by Debra Conley
Certainly one of the earliest of our Christian founders was William Bradford, who from 1621 until his death in 1656, was Governor of the Plymouth Plantation settlement in Massachusetts. His early life in England was marked by the death of his parents, so William lived with relatives and soon began attending a Separatist church near Scrooby. It was through the teaching of such pastors as Clyfton, Robinson, and Brewster that Bradford learned about real religious freedom. After fleeing to Amsterdam and Leyden, Bradford and 101 other Pilgrims sailed for America to found a colony where they would be free to worship without the persecution they had suffered under the Bishops of the Church of England.
While still on board the Mayflower, these men of God created a document stressing the laws of liberty that our country has abided with since that time. The Mayflower Compact established the ideas of the worth of the individual and the protection of individual freedoms within the framework of a civil society.
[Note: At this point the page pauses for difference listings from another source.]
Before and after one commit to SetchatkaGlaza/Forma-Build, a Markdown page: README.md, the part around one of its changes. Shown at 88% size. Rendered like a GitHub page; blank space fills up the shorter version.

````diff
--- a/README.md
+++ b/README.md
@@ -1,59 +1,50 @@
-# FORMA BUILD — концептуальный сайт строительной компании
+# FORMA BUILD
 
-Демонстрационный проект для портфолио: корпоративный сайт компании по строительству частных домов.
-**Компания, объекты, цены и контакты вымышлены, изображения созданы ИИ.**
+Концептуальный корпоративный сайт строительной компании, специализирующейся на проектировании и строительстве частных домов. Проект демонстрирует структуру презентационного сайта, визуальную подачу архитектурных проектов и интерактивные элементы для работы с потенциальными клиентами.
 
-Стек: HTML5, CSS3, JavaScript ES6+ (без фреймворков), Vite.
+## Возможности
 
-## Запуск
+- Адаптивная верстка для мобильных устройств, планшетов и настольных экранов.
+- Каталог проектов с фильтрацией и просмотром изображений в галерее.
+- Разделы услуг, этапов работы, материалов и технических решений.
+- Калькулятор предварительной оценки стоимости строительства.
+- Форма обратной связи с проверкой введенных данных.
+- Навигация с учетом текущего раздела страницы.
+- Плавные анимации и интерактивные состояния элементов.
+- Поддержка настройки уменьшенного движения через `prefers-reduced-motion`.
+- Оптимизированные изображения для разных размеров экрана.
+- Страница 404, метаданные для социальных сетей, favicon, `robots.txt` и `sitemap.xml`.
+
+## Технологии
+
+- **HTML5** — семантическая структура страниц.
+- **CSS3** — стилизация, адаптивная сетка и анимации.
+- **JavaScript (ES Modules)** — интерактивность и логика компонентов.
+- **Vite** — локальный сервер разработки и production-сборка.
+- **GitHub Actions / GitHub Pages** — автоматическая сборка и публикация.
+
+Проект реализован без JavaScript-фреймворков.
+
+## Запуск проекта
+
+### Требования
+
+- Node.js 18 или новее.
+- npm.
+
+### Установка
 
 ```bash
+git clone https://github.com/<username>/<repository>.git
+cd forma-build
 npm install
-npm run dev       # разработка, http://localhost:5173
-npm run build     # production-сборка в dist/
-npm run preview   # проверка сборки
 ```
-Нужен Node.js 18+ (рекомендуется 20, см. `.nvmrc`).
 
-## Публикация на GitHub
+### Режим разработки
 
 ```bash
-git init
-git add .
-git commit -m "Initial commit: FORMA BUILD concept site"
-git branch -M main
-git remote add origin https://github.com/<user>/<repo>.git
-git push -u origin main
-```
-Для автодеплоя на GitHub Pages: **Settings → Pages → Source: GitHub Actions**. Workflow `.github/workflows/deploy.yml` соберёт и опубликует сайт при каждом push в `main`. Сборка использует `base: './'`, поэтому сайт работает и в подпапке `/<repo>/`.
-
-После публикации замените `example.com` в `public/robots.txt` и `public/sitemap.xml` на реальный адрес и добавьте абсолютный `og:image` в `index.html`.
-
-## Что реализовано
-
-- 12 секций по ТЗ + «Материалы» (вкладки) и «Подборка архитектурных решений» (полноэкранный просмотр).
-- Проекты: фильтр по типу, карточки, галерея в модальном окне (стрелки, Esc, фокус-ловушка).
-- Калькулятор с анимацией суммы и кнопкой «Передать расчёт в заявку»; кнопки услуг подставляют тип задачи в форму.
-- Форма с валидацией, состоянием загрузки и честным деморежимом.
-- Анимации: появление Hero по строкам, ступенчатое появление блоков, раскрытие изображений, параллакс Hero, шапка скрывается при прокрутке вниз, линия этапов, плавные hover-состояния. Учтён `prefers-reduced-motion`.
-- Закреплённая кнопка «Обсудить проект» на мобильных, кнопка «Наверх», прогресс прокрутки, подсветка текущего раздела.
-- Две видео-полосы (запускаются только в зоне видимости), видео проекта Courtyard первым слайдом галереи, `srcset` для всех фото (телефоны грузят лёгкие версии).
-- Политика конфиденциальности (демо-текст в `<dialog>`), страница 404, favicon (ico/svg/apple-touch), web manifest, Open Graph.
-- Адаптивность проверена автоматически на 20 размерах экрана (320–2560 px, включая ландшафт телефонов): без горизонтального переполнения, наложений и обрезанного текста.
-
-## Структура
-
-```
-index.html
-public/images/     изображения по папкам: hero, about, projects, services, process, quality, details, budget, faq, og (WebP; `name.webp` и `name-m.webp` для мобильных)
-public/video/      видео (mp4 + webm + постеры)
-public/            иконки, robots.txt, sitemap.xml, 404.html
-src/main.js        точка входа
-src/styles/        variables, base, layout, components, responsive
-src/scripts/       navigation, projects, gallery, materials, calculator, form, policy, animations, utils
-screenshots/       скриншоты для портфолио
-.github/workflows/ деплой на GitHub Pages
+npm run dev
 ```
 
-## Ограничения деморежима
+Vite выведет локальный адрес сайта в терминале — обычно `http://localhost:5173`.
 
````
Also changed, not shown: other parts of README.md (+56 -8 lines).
The men who signed this document agreed that their new community was “For the glory of God, and advancement of the Christian faith”1 as stated in the document. In chapter 4 of his diary, Bradford states that their zeal was to lay the Christian foundation for the kingdom of Christ in the new world. This hope and goal gave them uncommon strength in the face of extreme hardships during those first years in the colony.
Bradford guided the new colony with firm religious principles, laws that required work from all, and continual prayer, Bible study, and fellowship with believers. The church was built in the center of town because Bradford knew that the church ought to be the center of every community. It was through the Biblical teaching each week that the community of Plymouth grew together, solving their problems and strengthening each other by mutual respect and hard work at the local level.
Of Plymouth Plantation is full of Bradford’s praise of God and His many blessings on them. Even though half the original Pilgrims died within the first two years, Bradford saw God’s hand in leading them to this new, free land. Their vision for America was a new kingdom of religious freedom and they were proud to have started the tradition.
*Anyone interested in a complete bibliography of sources I use may email me for that list: firstname.lastname@example.org
1. Bradford, William, Of Plymouth Plantation (New York, Alfred A. Knopf Publisher, 1952), 25.